Task:
Each line of the listing where the string "Landing" appears is to be identified and copied.

####

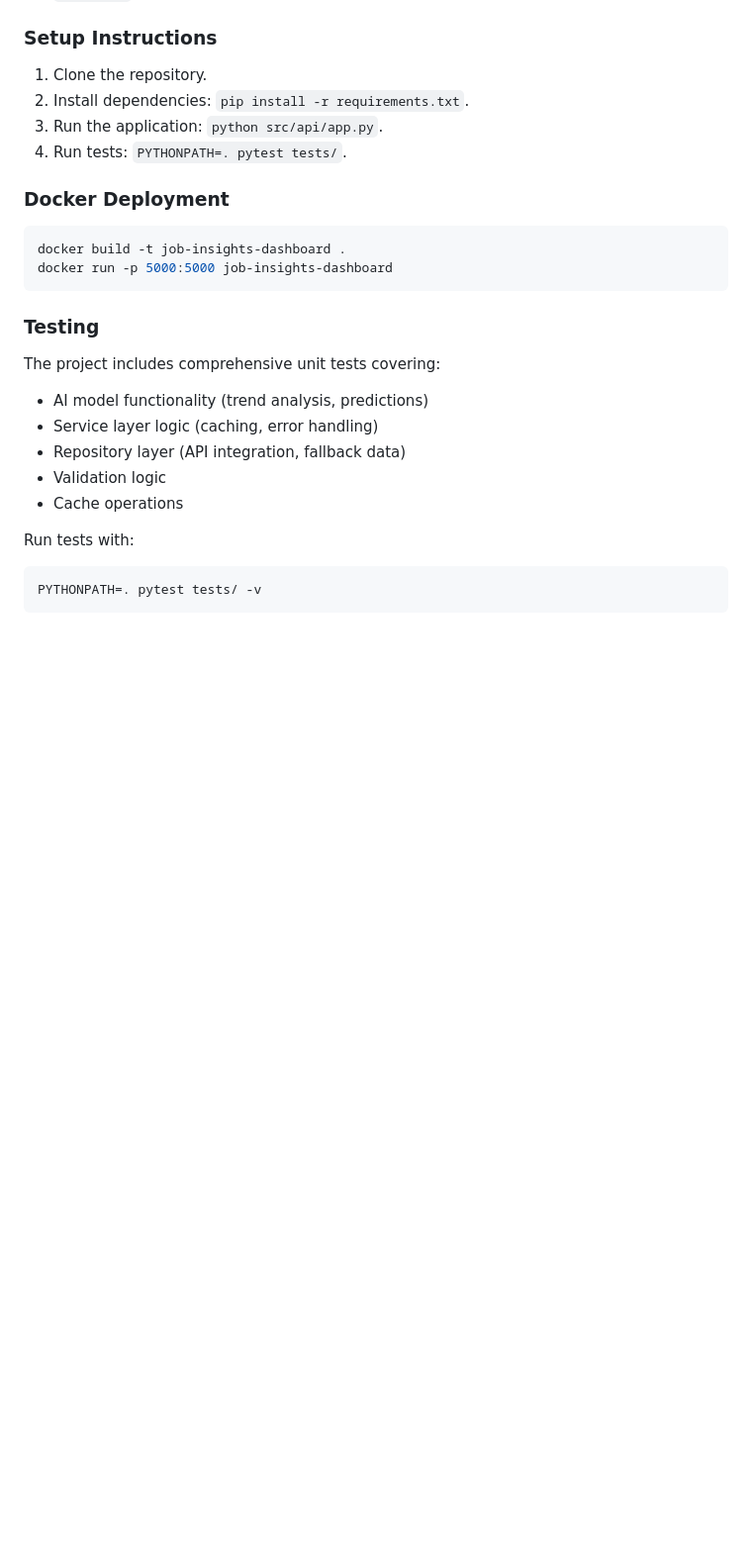
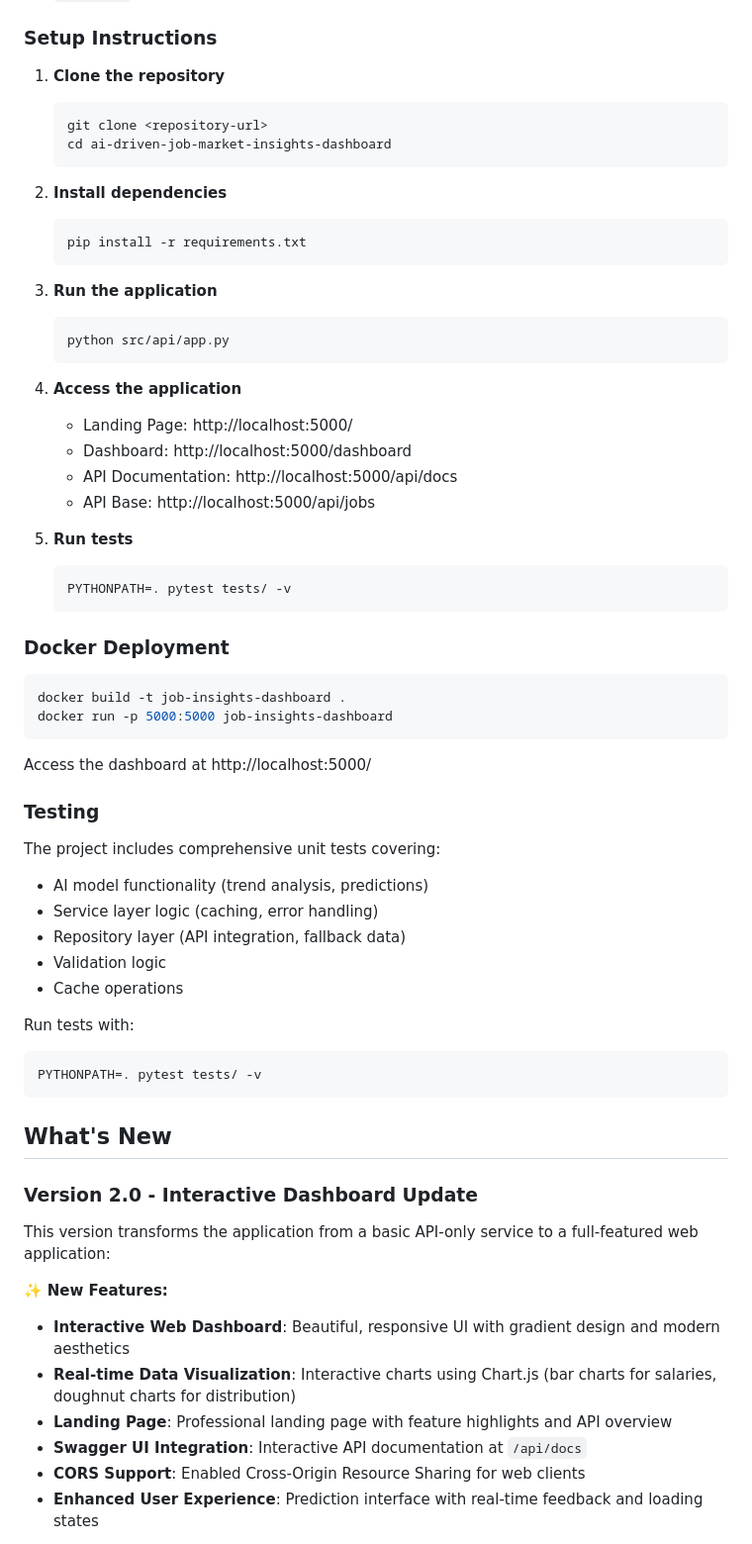
Before and after one commit to yadavanujkumar/ai-driven-job-market-insights-dashboard, a Markdown page: README.md, the part around one of its changes. Shown at 99% size. Rendered like a GitHub page; blank space fills up the shorter version.

````diff
--- a/README.md
+++ b/README.md
@@ -97,10 +140,32 @@ The application supports configuration via environment variables:
 
 ### Setup Instructions
 
-1. Clone the repository.
-2. Install dependencies: `pip install -r requirements.txt`.
-3. Run the application: `python src/api/app.py`.
-4. Run tests: `PYTHONPATH=. pytest tests/`.
+1. **Clone the repository**
+   ```bash
+   git clone <repository-url>
+   cd ai-driven-job-market-insights-dashboard
+   ```
+
+2. **Install dependencies**
+   ```bash
+   pip install -r requirements.txt
+   ```
+
+3. **Run the application**
+   ```bash
+   python src/api/app.py
+   ```
+
+4. **Access the application**
+   - Landing Page: http://localhost:5000/
+   - Dashboard: http://localhost:5000/dashboard
+   - API Documentation: http://localhost:5000/api/docs
+   - API Base: http://localhost:5000/api/jobs
+
+5. **Run tests**
+   ```bash
+   PYTHONPATH=. pytest tests/ -v
+   ```
 
 ### Docker Deployment
 
@@ -108,6 +173,8 @@ The application supports configuration via environment variables:
 docker build -t job-insights-dashboard .
 docker run -p 5000:5000 job-insights-dashboard
 ```
+
+Access the dashboard at http://localhost:5000/
 
 ### Testing
 
@@ -123,3 +190,17 @@ Run tests with:
 PYTHONPATH=. pytest tests/ -v
 ```
 
+## What's New
+
+### Version 2.0 - Interactive Dashboard Update
+
+This version transforms the application from a basic API-only service to a full-featured web application:
+
+✨ **New Features:**
+- **Interactive Web Dashboard**: Beautiful, responsive UI with gradient design and modern aesthetics
+- **Real-time Data Visualization**: Interactive charts using Chart.js (bar charts for salaries, doughnut charts for distribution)
+- **Landing Page**: Professional landing page with feature highlights and API overview
+- **Swagger UI Integration**: Interactive API documentation at `/api/docs`
+- **CORS Support**: Enabled Cross-Origin Resource Sharing for web clients
+- **Enhanced User Experience**: Prediction interface with real-time feedback and loading states
+
````
Also changed, not shown: other parts of README.md (+83 -25 lines).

####

Finished exercise:
+   - Landing Page: http://localhost:5000/
+- **Landing Page**: Professional landing page with feature highlights and API overview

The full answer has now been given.